Webroots Democracy's report - 'Inclusive Voting, Improving access to elections with digital democracy' - talks about the human right to be able to cast a secret and independent vote and outlines the barriers currently faced, be they accessibility to polling stations or having to rely on proxy or postal voting, neither of which offers complete assurance or secrecy. The option to cast a secure and private vote isn't new technology. Indeed, it has been available for many years and, as the Webroot Democracy report rightly points out, is utilised by governments around the world including, but not restricted to, Australia, Estonia and Switzerland. When it comes to security, there is more than 18 years of accumulated R&D, cryptography, verifiability and auditability behind e-voting technology - so why is there resistance to online voting and why is it taking so long to put in place?
Additionally, we know there is demand for voting technology from those with disabilities worldwide. Scytl has, for example, implemented online voting capabilities for internal elections at the Barcelona Municipal Institute for Persons with Disabilities. Similarly, in New South Wales, Australia, online voting was introduced after the issue of inaccessibility was taken to court. Online voting was introduced in Australia for visually impaired and later expanded to include expatriate voters.
Clearly the UK Government has a long way to go in order to improve accessibility. It must be a priority and not the 'afterthought' outlined in the Inclusive Voting report. I welcome the recommendations given by Webroots Democracy which includes the urgent need to "initiate pilots for online voting as a matter of priority in the new Parliament, with a view to an online voting option being in place for the next UK General Election", as well as a call for the "Equality and Human Rights Commission (to) explore whether or not the existing voting systems is in breath of the Human Rights Act 1998".
Any further delay to offering online voting for those with disabilities, blindness or partial sight, along with other recommendations made by Webroots Democracy around registering to vote and accessing information on the election, parties and policies, reinforces the conclusion that these groups are merely an afterthought when it comes to including and enfranchising the electorate.
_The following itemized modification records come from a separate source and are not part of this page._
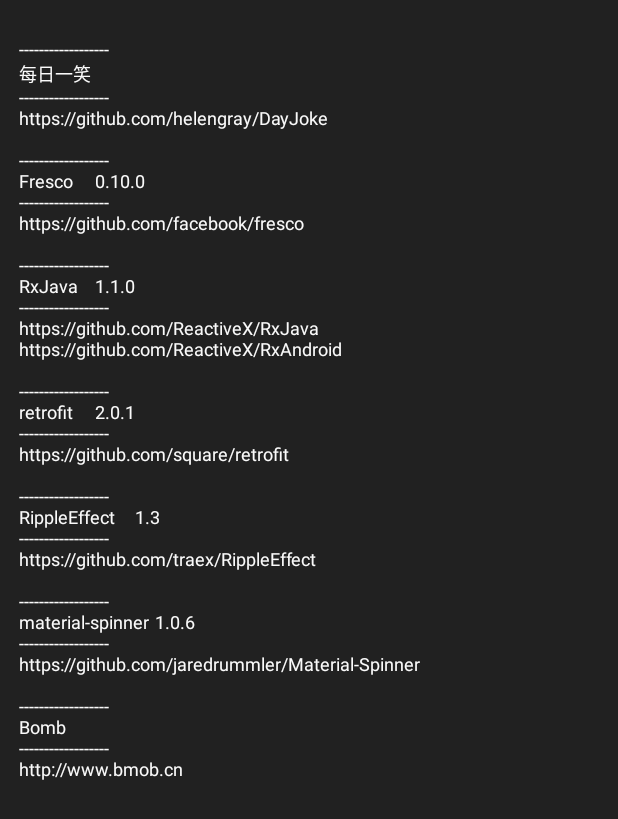
After one commit to helengray/DayJoke, an Android app: the OpenSourceActivity screen opened directly, with no data from a screen before it, on a phone screen of 412 x 824 dp. The commit adds this screen. Shown: the top 819 px of the screen. Run offline under Robolectric (Android 15) with nearby library versions, the phone set to English and light mode, and no system bars; libraries missing offline, so code that uses them is left out: com.facebook.common.

Commit message:
1、开源代码许可 2、RippleViewStyle

```diff
--- a/app/build.gradle
+++ b/app/build.gradle
@@ -38,7 +38,7 @@ dependencies {
     compile 'com.squareup.retrofit2:retrofit:2.0.1'
     compile 'com.squareup.retrofit2:converter-gson:2.0.1'
     compile 'com.squareup.retrofit2:adapter-rxjava:2.0.1'
-    compile 'com.squareup.retrofit2:converter-scalars:2.0.0'
+    //compile 'com.squareup.retrofit2:converter-scalars:2.0.0'
     //fresco
     compile 'com.facebook.fresco:fresco:0.10.0'
     // If your app supports Android versions before Ice Cream Sandwich (API level 14)
--- a/app/src/main/java/com/helen/dayjoke/ui/activity/AboutActivity.java
+++ b/app/src/main/java/com/helen/dayjoke/ui/activity/AboutActivity.java
@@ -155,7 +155,7 @@ public class AboutActivity extends TitlebarActivity implements View.OnClickListe
                 materialDialog.show();
                 break;
             case R.id.layout_open_source:
-
+                OpenSourceActivity.launcher(this);
                 break;
             case R.id.layout_share:
                 shareIntent(this,getString(R.string.app_name),"愿你每一天都快快乐乐，每天看到你的笑容是我最大的幸福！快来下载吧！"+mVersionInfo.getApkFile().getUrl());
--- /dev/null
+++ b/app/src/main/java/com/helen/dayjoke/ui/activity/OpenSourceActivity.java
@@ -0,0 +1,25 @@
+package com.helen.dayjoke.ui.activity;
+
+import android.content.Context;
+import android.content.Intent;
+import android.os.Bundle;
+import android.support.annotation.Nullable;
+
+import com.helen.dayjoke.R;
+
+/**
+ * Created by 李晓伟 on 2016/5/10.
+ *
+ */
+public class OpenSourceActivity extends BaseActivity{
+
+    public static void launcher(Context context){
+        context.startActivity(new Intent(context,OpenSourceActivity.class));
+    }
+
+    @Override
+    protected void onCreate(@Nullable Bundle savedInstanceState) {
+        super.onCreate(savedInstanceState);
+        setContentView(R.layout.activity_open_source);
+    }
+}
--- a/app/src/main/res/layout/activity_feedback.xml
+++ b/app/src/main/res/layout/activity_feedback.xml
@@ -40,8 +40,7 @@
     <com.andexert.library.RippleView
         android:layout_width="match_parent"
         android:layout_height="wrap_content"
-        app:rv_centered="false"
-        app:rv_rippleDuration="500"
+        style="@style/RippleViewStyle"
         >
     <Button
         android:id="@+id/btn_send"
--- /dev/null
+++ b/app/src/main/res/layout/activity_open_source.xml
@@ -0,0 +1,19 @@
+<?xml version="1.0" encoding="utf-8"?>
+<ScrollView
+    xmlns:android="http://schemas.android.com/apk/res/android"
+    android:background="@color/Grey_900"
+    android:layout_height="match_parent"
+    android:layout_width="match_parent">
+<LinearLayout
+    android:layout_width="match_parent"
+    android:layout_height="wrap_content"
+    android:layout_margin="10dp"
+    android:orientation="vertical">
+    <TextView
+        android:layout_width="match_parent"
+        android:layout_height="match_parent"
+        android:text="@string/open_source_content"
+        style="@style/CaptionStyle.Light"
+        />
+</LinearLayout>
+</ScrollView>
--- a/app/src/main/res/values/strings.xml
+++ b/app/src/main/res/values/strings.xml
@@ -56,4 +56,37 @@
     <string name="alert">提示</string>
     <string name="sure">更新</string>
     <string name="cancel">取消</string>
+    <string name="open_source_content">
+        \n
+        ------------------\n
+        每日一笑\n
+        ------------------\n
+        https://github.com/helengray/DayJoke\n\n
+        ------------------\n
+        Fresco \t0.10.0\n
+        ------------------\n
+        https://github.com/facebook/fresco\n\n
+        ------------------\n
+        RxJava \t1.1.0\n
+        ------------------\n
+        https://github.com/ReactiveX/RxJava\n
+        https://github.com/ReactiveX/RxAndroid\n\n
+        ------------------\n
+        retrofit \t2.0.1\n
+        ------------------\n
+        https://github.com/square/retrofit\n\n
+        ------------------\n
+        RippleEffect \t1.3\n
+        ------------------\n
+        https://github.com/traex/RippleEffect\n\n
+        ------------------\n
+        material-spinner \t1.0.6\n
+        ------------------\n
+        https://github.com/jaredrummler/Material-Spinner\n\n
+        ------------------\n
+        Bomb\n
+        ------------------\n
+        http://www.bmob.cn\n\n
+
+    </string>
 </resources>
--- a/app/src/main/res/values/styles.xml
+++ b/app/src/main/res/values/styles.xml
@@ -67,4 +67,10 @@
     <style name="RatingBarTheme" parent="Widget.AppCompat.RatingBar.Small">
         <item name="colorAccent">@color/colorPrimaryDark</item>
     </style>
+
+    <style name="RippleViewStyle">
+        <item name="rv_centered">false</item>
+        <item name="rv_color">@color/Blue_Grey_300</item>
+        <item name="rv_rippleDuration">500</item>
+    </style>
 </resources>
```
Also changed, not shown: app/src/main/AndroidManifest.xml (+8 -0 lines), app/src/main/res/layout/activity_about.xml (+21 -0 lines), app/src/main/res/layout/activity_setting.xml (+6 -1 lines).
Not only this but online voting comes with huge advantages including a faster and more accurate vote counting process, prevention of human errors like over or under counting, multi-language support, greater convenience, better engagement from digital natives and the environmental benefit of reducing reliance on paper-based systems.
In an increasingly digital world where demand for online services continues unabated in all walks of life, government and public sector organisations need to embrace cyber voting as standard, providing a complimentary channel to traditional paper and postal voting.